### What is being asked
I would like every record printed again, exactly as shown.

### Provided material

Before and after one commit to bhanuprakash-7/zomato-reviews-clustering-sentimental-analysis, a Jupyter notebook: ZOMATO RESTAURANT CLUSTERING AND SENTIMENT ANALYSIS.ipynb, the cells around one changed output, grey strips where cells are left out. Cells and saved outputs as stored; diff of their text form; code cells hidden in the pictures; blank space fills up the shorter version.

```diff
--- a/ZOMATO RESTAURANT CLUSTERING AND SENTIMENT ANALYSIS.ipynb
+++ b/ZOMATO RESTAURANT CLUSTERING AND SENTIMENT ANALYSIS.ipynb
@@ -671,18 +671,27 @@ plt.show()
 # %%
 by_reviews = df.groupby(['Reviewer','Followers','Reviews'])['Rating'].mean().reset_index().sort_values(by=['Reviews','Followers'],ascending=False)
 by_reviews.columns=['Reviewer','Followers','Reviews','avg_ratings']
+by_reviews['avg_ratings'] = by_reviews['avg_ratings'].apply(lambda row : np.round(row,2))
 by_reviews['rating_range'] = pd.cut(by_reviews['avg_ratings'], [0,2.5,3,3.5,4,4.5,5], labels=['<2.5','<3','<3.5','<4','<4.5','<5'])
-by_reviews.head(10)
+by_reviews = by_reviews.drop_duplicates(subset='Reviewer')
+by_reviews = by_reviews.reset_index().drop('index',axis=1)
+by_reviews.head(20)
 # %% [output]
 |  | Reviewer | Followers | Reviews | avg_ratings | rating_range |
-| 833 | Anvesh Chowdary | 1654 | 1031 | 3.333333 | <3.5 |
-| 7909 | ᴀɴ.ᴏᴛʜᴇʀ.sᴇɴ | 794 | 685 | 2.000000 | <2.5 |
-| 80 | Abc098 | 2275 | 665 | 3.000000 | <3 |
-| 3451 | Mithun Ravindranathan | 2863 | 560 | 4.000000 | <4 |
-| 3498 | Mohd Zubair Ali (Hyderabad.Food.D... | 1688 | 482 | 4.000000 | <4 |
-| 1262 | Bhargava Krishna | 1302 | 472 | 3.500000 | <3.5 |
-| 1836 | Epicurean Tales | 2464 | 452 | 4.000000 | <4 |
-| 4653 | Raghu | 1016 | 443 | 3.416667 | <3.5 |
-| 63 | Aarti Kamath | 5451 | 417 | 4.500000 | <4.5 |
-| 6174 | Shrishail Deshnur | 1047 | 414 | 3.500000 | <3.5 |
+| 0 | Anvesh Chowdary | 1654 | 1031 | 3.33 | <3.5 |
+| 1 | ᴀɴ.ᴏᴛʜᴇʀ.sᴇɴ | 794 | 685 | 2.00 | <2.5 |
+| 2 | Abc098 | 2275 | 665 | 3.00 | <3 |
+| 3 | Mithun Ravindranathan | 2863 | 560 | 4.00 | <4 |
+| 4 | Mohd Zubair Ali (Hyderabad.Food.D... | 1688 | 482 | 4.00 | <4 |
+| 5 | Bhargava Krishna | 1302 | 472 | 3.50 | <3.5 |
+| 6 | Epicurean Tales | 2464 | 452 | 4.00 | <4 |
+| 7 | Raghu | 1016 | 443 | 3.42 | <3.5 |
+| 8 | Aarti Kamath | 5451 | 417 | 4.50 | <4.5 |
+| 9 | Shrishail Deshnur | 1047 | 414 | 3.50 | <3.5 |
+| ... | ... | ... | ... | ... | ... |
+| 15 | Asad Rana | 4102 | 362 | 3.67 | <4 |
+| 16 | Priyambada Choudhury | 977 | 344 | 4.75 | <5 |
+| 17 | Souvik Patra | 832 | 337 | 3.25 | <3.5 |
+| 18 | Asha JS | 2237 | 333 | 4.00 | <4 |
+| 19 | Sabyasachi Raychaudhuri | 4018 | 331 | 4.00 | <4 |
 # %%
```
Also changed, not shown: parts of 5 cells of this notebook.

### Response for this exercise
Before and after one commit to bhanuprakash-7/zomato-reviews-clustering-sentimental-analysis, a Jupyter notebook: ZOMATO RESTAURANT CLUSTERING AND SENTIMENT ANALYSIS.ipynb, the cells around one changed output, grey strips where cells are left out. Cells and saved outputs as stored; diff of their text form; code cells hidden in the pictures; blank space fills up the shorter version.

```diff
--- a/ZOMATO RESTAURANT CLUSTERING AND SENTIMENT ANALYSIS.ipynb
+++ b/ZOMATO RESTAURANT CLUSTERING AND SENTIMENT ANALYSIS.ipynb
@@ -671,18 +671,27 @@ plt.show()
 # %%
 by_reviews = df.groupby(['Reviewer','Followers','Reviews'])['Rating'].mean().reset_index().sort_values(by=['Reviews','Followers'],ascending=False)
 by_reviews.columns=['Reviewer','Followers','Reviews','avg_ratings']
+by_reviews['avg_ratings'] = by_reviews['avg_ratings'].apply(lambda row : np.round(row,2))
 by_reviews['rating_range'] = pd.cut(by_reviews['avg_ratings'], [0,2.5,3,3.5,4,4.5,5], labels=['<2.5','<3','<3.5','<4','<4.5','<5'])
-by_reviews.head(10)
+by_reviews = by_reviews.drop_duplicates(subset='Reviewer')
+by_reviews = by_reviews.reset_index().drop('index',axis=1)
+by_reviews.head(20)
 # %% [output]
 |  | Reviewer | Followers | Reviews | avg_ratings | rating_range |
-| 833 | Anvesh Chowdary | 1654 | 1031 | 3.333333 | <3.5 |
-| 7909 | ᴀɴ.ᴏᴛʜᴇʀ.sᴇɴ | 794 | 685 | 2.000000 | <2.5 |
-| 80 | Abc098 | 2275 | 665 | 3.000000 | <3 |
-| 3451 | Mithun Ravindranathan | 2863 | 560 | 4.000000 | <4 |
-| 3498 | Mohd Zubair Ali (Hyderabad.Food.D... | 1688 | 482 | 4.000000 | <4 |
-| 1262 | Bhargava Krishna | 1302 | 472 | 3.500000 | <3.5 |
-| 1836 | Epicurean Tales | 2464 | 452 | 4.000000 | <4 |
-| 4653 | Raghu | 1016 | 443 | 3.416667 | <3.5 |
-| 63 | Aarti Kamath | 5451 | 417 | 4.500000 | <4.5 |
-| 6174 | Shrishail Deshnur | 1047 | 414 | 3.500000 | <3.5 |
+| 0 | Anvesh Chowdary | 1654 | 1031 | 3.33 | <3.5 |
+| 1 | ᴀɴ.ᴏᴛʜᴇʀ.sᴇɴ | 794 | 685 | 2.00 | <2.5 |
+| 2 | Abc098 | 2275 | 665 | 3.00 | <3 |
+| 3 | Mithun Ravindranathan | 2863 | 560 | 4.00 | <4 |
+| 4 | Mohd Zubair Ali (Hyderabad.Food.D... | 1688 | 482 | 4.00 | <4 |
+| 5 | Bhargava Krishna | 1302 | 472 | 3.50 | <3.5 |
+| 6 | Epicurean Tales | 2464 | 452 | 4.00 | <4 |
+| 7 | Raghu | 1016 | 443 | 3.42 | <3.5 |
+| 8 | Aarti Kamath | 5451 | 417 | 4.50 | <4.5 |
+| 9 | Shrishail Deshnur | 1047 | 414 | 3.50 | <3.5 |
+| ... | ... | ... | ... | ... | ... |
+| 15 | Asad Rana | 4102 | 362 | 3.67 | <4 |
+| 16 | Priyambada Choudhury | 977 | 344 | 4.75 | <5 |
+| 17 | Souvik Patra | 832 | 337 | 3.25 | <3.5 |
+| 18 | Asha JS | 2237 | 333 | 4.00 | <4 |
+| 19 | Sabyasachi Raychaudhuri | 4018 | 331 | 4.00 | <4 |
 # %%
```
Also changed, not shown: parts of 5 cells of this notebook.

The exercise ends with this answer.